Last week, I talked about investing in decisions that will lead to less stress and better outcomes in the future. This week, I would like to talk about a different kind of investment: our thoughts.
Thoughts may be a bit more difficult to change than decisions. While we can see the external result of the decisions we make, we may not be as aware of our thought processes. Still, I think there is a lot of value in taking the time to invest in our way of thinking. So often, we work to exercise our bodies, but we neglect to exercise our minds.
What I have done in the past and have found to be helpful is to start with one thought process to work on first. Maybe you would like to change a certain language usage or pay closer attention to the way you treat yourself internally. It helps to take some time to first be mindful and present with your current thought process. That way, you know where your starting point is and what you would like to change. Consider journaling, meditating, or talking things over with a friend to get started. Pay attention to the way you talk to yourself or to what you think about when you try to make plans or set goals.

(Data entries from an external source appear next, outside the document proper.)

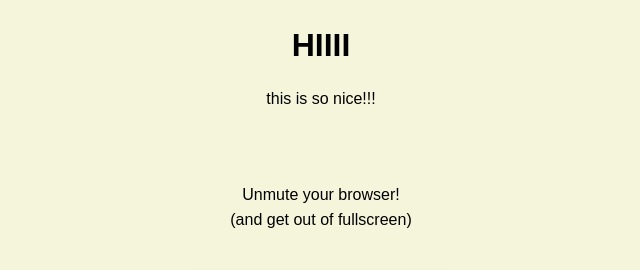
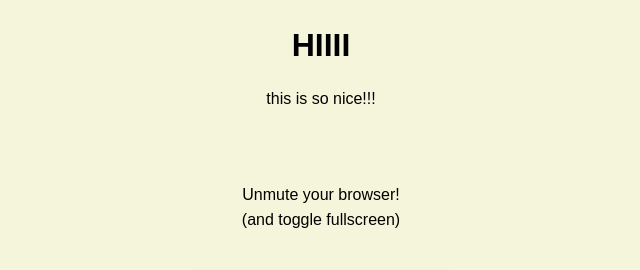
Before and after one commit to sobbingspaghetti/responsive-stuff, a plain HTML site: page index.html in a window 1280 px wide. Shown: the top 270 px of the page, 319-959 px from the left. Drawn offline with Linux system fonts and the light colour scheme.

Commit message:
another update

```diff
--- a/index.html
+++ b/index.html
@@ -20,7 +20,7 @@
     <div class="container">
         <div class="text-content">
             <p>Unmute your browser!<br>
-            (and get out of fullscreen)</p>
+            (and toggle fullscreen)</p>
         </div>
         <div class="image-content">
             <div class="image-grid">
```
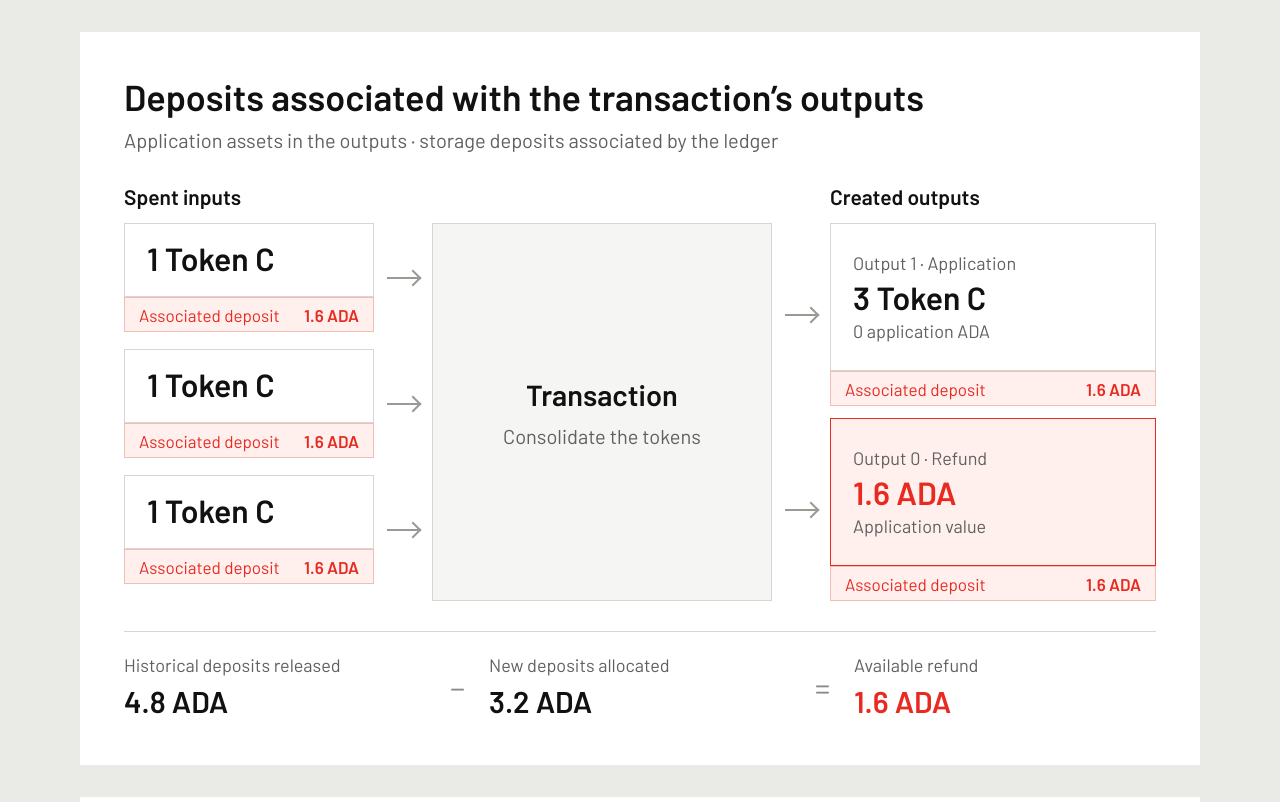
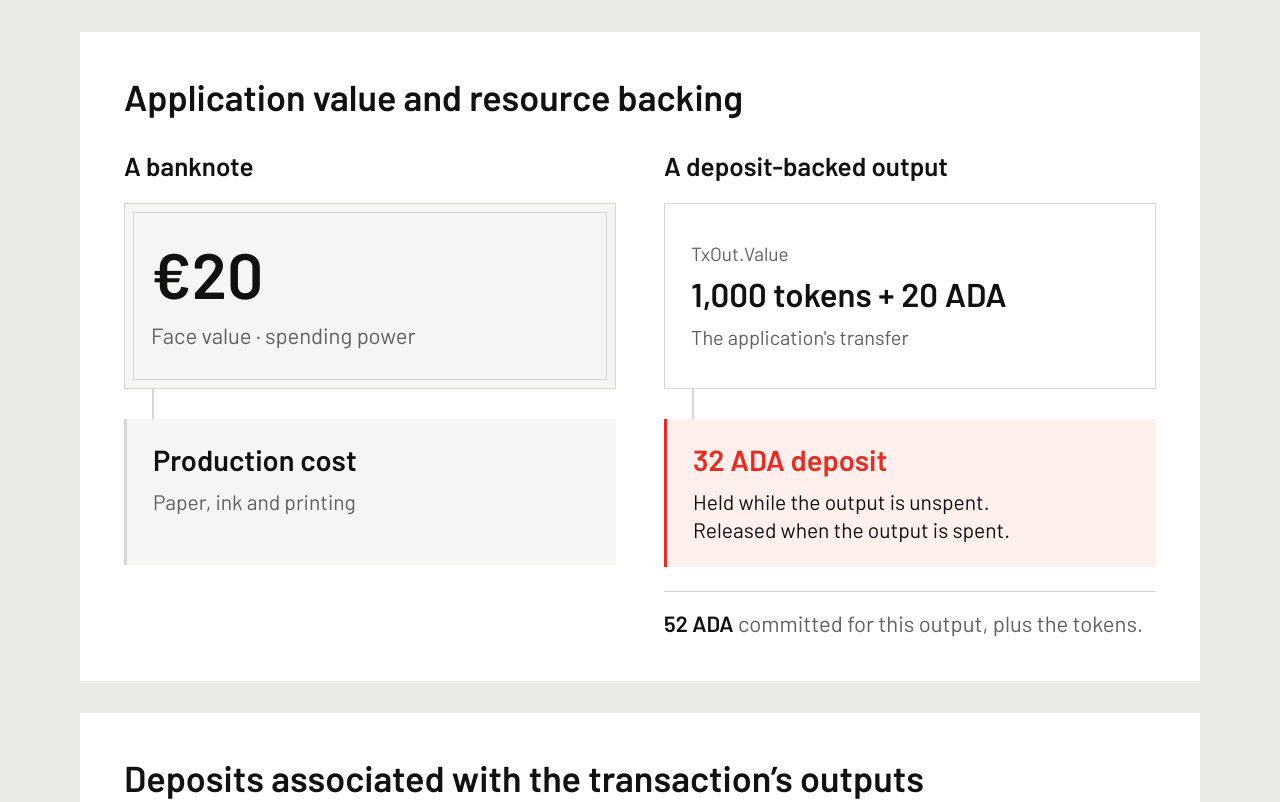
Before and after one commit to input-output-hk/arc-cardano-minutxo-alternatives, a plain HTML site: page CIP-????/images/tx-builder-dsl.html in a window 1280 px wide. Shown: the top 802 px of the page. Drawn offline with Linux system fonts and the light colour scheme.

Commit message:
Introduce deposit accounting through banknotes and name construction operations

```diff
--- a/CIP-????/images/tx-builder-dsl.html
+++ b/CIP-????/images/tx-builder-dsl.html
@@ -152,12 +152,12 @@ strong { font-weight: 600; }
 .accounting p { font-size: 18px; color: var(--muted); }
 .accounting strong { display: block; margin-top: 4px; font-size: 30px; }
 .accounting .operator { font-size: 30px; color: #8b8b86; }
-.helper-band { display: grid; grid-template-columns: 1fr 40px 1fr; gap: 22px; align-items: center; margin-top: 34px; padding-top: 24px; border-top: 1px solid var(--line); }
+.calculation-band { display: grid; grid-template-columns: 1fr 40px 1fr; gap: 22px; align-items: center; margin-top: 34px; padding-top: 24px; border-top: 1px solid var(--line); }
 .policy { display: flex; gap: 28px; }
 .policy div { flex: 1; }
-.policy span, .helper-band .helper span { display: block; font-size: 18px; color: var(--muted); margin-bottom: 4px; }
-.policy strong, .helper-band .helper strong { font-size: 22px; font-weight: 600; }
-.helper-band .helper { border-left: 3px solid var(--red); padding-left: 19px; }
+.policy span, .calculation-band .calculation-result span { display: block; font-size: 18px; color: var(--muted); margin-bottom: 4px; }
+.policy strong, .calculation-band .calculation-result strong { font-size: 22px; font-weight: 600; }
+.calculation-band .calculation-result { border-left: 3px solid var(--red); padding-left: 19px; }
 .cases { display: grid; grid-template-columns: repeat(3,1fr); gap: 26px; margin-top: 30px; }
 .case { border-top: 3px solid var(--ink); padding-top: 18px; }
 .case h2 { font-size: 27px; }
@@ -273,11 +273,47 @@ strong { font-weight: 600; }
 .applied-tx .operation strong { font-size:26px; }
 .block-origin { margin-top:25px; border-top:1px solid var(--line); padding-top:20px; font-size:21px; color:var(--muted); }
 .block-origin strong { color:var(--ink); }
+.value-analogy { display:grid; grid-template-columns:1fr 1fr; gap:48px; margin-top:32px; }
+.value-analogy h2 { font-size:26px; margin-bottom:20px; }
+.face-value, .application-value { height:186px; border:1.5px solid var(--line); padding:26px; display:flex; flex-direction:column; justify-content:center; }
+.face-value { outline:1px solid var(--line); outline-offset:-10px; background:var(--paper); }
+.face-value strong { font-size:64px; line-height:1; }
+.face-value span { font-size:22px; color:var(--muted); margin-top:15px; }
+.application-value span { font-size:19px; color:var(--muted); margin-bottom:9px; }
+.application-value strong { font-size:33px; line-height:1.15; }
+.application-value p { font-size:20px; color:var(--muted); margin-top:10px; }
+.backing-connector { height:30px; width:2px; background:var(--line); margin-left:28px; }
+.note-cost, .explicit-deposit { min-height:146px; border-left:3px solid var(--line); background:var(--paper); padding:22px 26px; }
+.note-cost strong, .explicit-deposit strong { font-size:29px; display:block; margin-bottom:9px; }
+.note-cost p, .explicit-deposit p { font-size:21px; line-height:1.35; }
+.note-cost p { color:var(--muted); }
+.explicit-deposit { border-color:var(--red); background:var(--red-soft); }
+.explicit-deposit strong { color:var(--red); }
+.output-commitment { margin-top:24px; border-top:1px solid var(--line); padding-top:17px; font-size:22px; color:var(--muted); }
+.output-commitment strong { color:var(--ink); }
 @media print { body { background:#fff; } .figure { break-after:page; margin:0; } }
 </style>
 </head>
 <body>
 <!-- Render each .figure separately at deviceScaleFactor 2 for the Markdown PNGs. -->
+<section class="figure" id="01-application-value-and-deposit">
+  <h1>Application value and resource backing</h1>
+  <div class="value-analogy">
+    <div>
+      <h2>A banknote</h2>
+      <div class="face-value"><strong>€20</strong><span>Face value · spending power</span></div>
+      <div class="backing-connector"></div>
+      <div class="note-cost"><strong>Production cost</strong><p>Paper, ink and printing</p></div>
+    </div>
+    <div>
+      <h2>A deposit-backed output</h2>
+      <div class="application-value"><span>TxOut.Value</span><strong>1,000 tokens + 20 ADA</strong><p>The application's transfer</p></div>
+      <div class="backing-connector"></div>
+      <div class="explicit-deposit"><strong>32 ADA deposit</strong><p>Held while the output is unspent.<br>Released when the output is spent.</p></div>
+      <p class="output-commitment"><strong>52 ADA</strong> committed for this output, plus the tokens.</p>
+    </div>
+  </div>
+</section>
 <section class="figure with-deposits" id="02-dsl-deposit-view">
   <h1>Deposits associated with the transaction’s outputs</h1>
   <p class="caption">Application assets in the outputs · storage deposits associated by the ledger</p>
@@ -300,7 +336,7 @@ strong { font-weight: 600; }
 
 <section class="figure" id="03-dsl-net-declaration">
   <h1>Build the application flow. Review the net.</h1>
-  <p class="caption">The helper computes the deposit adjustment from the selected inputs and outputs.</p>
+  <p class="caption">The net deposit change is calculated from the selected inputs and outputs.</p>
   <div class="flow">
     <div><h3 class="column-title">Application inputs</h3><div class="output-stack input-stack">
       <div class="token-card"><span class="value">1 Token C</span><span class="application">0 application ADA</span></div>
@@ -315,7 +351,7 @@ strong { font-weight: 600; }
       <div class="token-card refund"><span class="name">Output 0 · Refund</span><span class="value">1.6 ADA</span><span class="application">Receives the released surplus</span></div>
     </div></div>
   </div>
-  <div class="helper-band"><div class="policy"><div><span>Funding candidate</span><strong>reserve#0</strong></div><div><span>Refund destination</span><strong>output 0</strong></div></div><i class="arrow"></i><div class="helper"><span>Helper functions</span><strong>Calculate the net and prepare the declaration</strong></div></div>
+  <div class="calculation-band"><div class="policy"><div><span>Funding candidate</span><strong>reserve#0</strong></div><div><span>Refund destination</span><strong>output 0</strong></div></div><i class="arrow"></i><div class="calculation-result"><span>computeNetBalance</span><strong>Calculate the net deposit declaration</strong></div></div>
 </section>
 
 <section class="figure" id="04-dsl-funding-refund">
@@ -347,10 +383,10 @@ strong { font-weight: 600; }
 </section>
 <section class="figure" id="07-dsl-ledger-interface">
   <h1>From construction choices to the signed transaction</h1>
-  <p class="caption">The helper prepares the inputs, outputs and deposit declaration that the ledger receives.</p>
+  <p class="caption">updateTxBodyWithNetBalance returns the prepared body with its deposit declaration.</p>
   <div class="interface">
     <div class="interface-panel"><h2>Above the ledger</h2><div class="field"><span>Application flow</span><strong>3 token inputs → 1 token output</strong></div><div class="field"><span>Funding candidate</span><strong>reserve#0</strong></div><div class="field"><span>Supplied refund output</span><strong>output 0 · 1.6 ADA</strong></div><div class="field"><span>Calculated deposit change</span><strong class="red">Release 1.6 ADA</strong></div></div>
-    <div class="interface-arrow"><span>Helper</span><i class="arrow"></i></div>
+    <div class="interface-arrow"><span>Prepare<br>TxBody</span><i class="arrow"></i></div>
     <div class="interface-panel signed"><h2>TxBody</h2><div class="field"><span>Ordinary inputs</span><strong>3 application input references</strong></div><div class="field"><span>Ordinary outputs</span><p><strong>output 0</strong> &nbsp; 1.6 ADA</p><p><strong>output 1</strong> &nbsp; 3 Token C</p></div><div class="field"><span>Net deposit declaration</span><strong class="red">Release 1,600,000 lovelace</strong><p>Settlement index &nbsp; <strong>0</strong></p></div></div>
   </div>
 </section>
```
Also changed, not shown: CIP-????/images/01-application-value-and-deposit.png (added), CIP-????/images/03-dsl-net-declaration.png, CIP-????/images/07-dsl-ledger-interface.png, 1 other file.
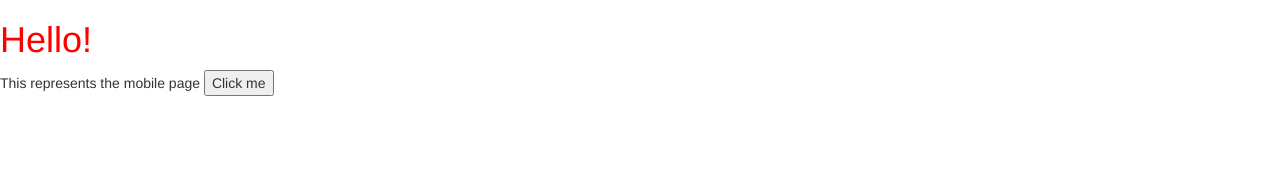
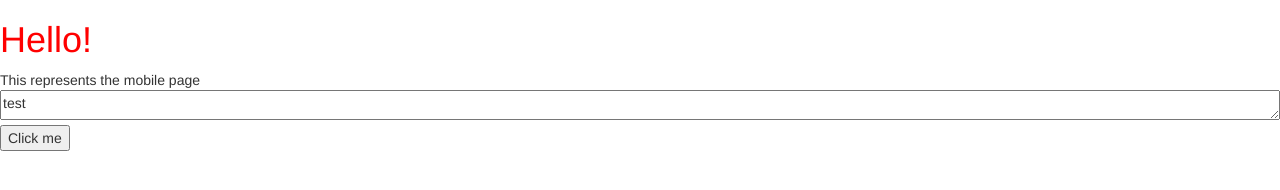
Before and after one commit to ludstuen90/connectedWorld, a website: page public/views/test.html in a window 1280 px wide. Drawn offline with nearby package versions, Linux system fonts and the light colour scheme; files that its build step writes are made by us from their sources; no server answers; files whose address does not match are found by name.

Commit message:
data passed loop

```diff
--- a/public/views/test.html
+++ b/public/views/test.html
@@ -8,7 +8,6 @@
 <link rel="stylesheet" href="vendors/bootstrap.min.css"></link>
 <link rel="stylesheet" href="assets/sheetrock.css"></link>
 
-
 <!-- Scripts -->
 <script type="text/javascript" src="vendors/angular.min.js"></script>
 <!-- <script type="text/javascript" src="scripts/clientApp.js"></script> -->
@@ -16,15 +15,15 @@
 
   </head>
 
-
   <body ng-controller="baseController">
 
     <h1>Hello!</h1>
 
-    This represents the mobile page
+    This represents the mobile page<br>
+
+    <textarea style='width: 100%; height: 30px' ng-model='variable'></textarea><br>
 
       <button ng-click="clickMe()">Click me</button>
-
 
       <script src="/socket.io/socket.io.js"></script>
       <script>
@@ -32,7 +31,7 @@
         var IOT = angular.module('IOT', []);
 
         IOT.controller('baseController', ['$scope', '$http', function($scope, $http){
-          console.log('hello, world!');
+          $scope.variable = "test";
 
           $scope.clickMe = function(){
             var tweet = {user: "Lukas", text: "Blue Banana"};
@@ -40,15 +39,10 @@
           }
 
           socket.on("tweet", function(tweet){
+            $scope.variable = tweet;
             console.log("from server - tweet from", tweet.user);
             console.log("contents", tweet.text);
           })
-
-
-
-
-
-
         }]);
 
         // socket.on("tweet", function(tweet){
--- a/server/app.js
+++ b/server/app.js
@@ -36,11 +36,6 @@ io.on('connection', function(socket){
 
   // send tweet every second
 
-
-
-
-
-
   // socket.emit('news', { hello: 'world' });
   // socket.on('my other event', function (data) {
   //   console.log(data);
```
Also changed, not shown: public/views/index.html (+4 -5 lines).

Consider also having an external reminder of the change you would like to make, whether that be a written goal, a quote that speaks to your desired change, or even something symbolic, like a piece of art or jewelry. Strange as it may seem, I have used rings before to represent certain goals because I tend to look at my hands frequently as I type or write. I have one ring that I use to represent mindfulness and another that I use to represent self-care. Regardless, it helps for it be be something you notice regularly. Consider setting a reminder on your phone if you would like, or choosing a particular time of day with which to reflect on your goal.
The idea behind this is that changing our way of thinking takes practice and repetition, but it can have huge benefits in the long-run. With some time and effort, you may find yourself feeling better, having a more positive outlook, or finding it easier to meet your goals. Finally, if you are struggling to identify your thought patterns or make the changes you would like to make, consider seeing a licensed counselor, who can help identify any thought patterns that may be maladaptive and offer alternatives.
Is there something you have invested in that you found to be particularly helpful? If so, feel free to share!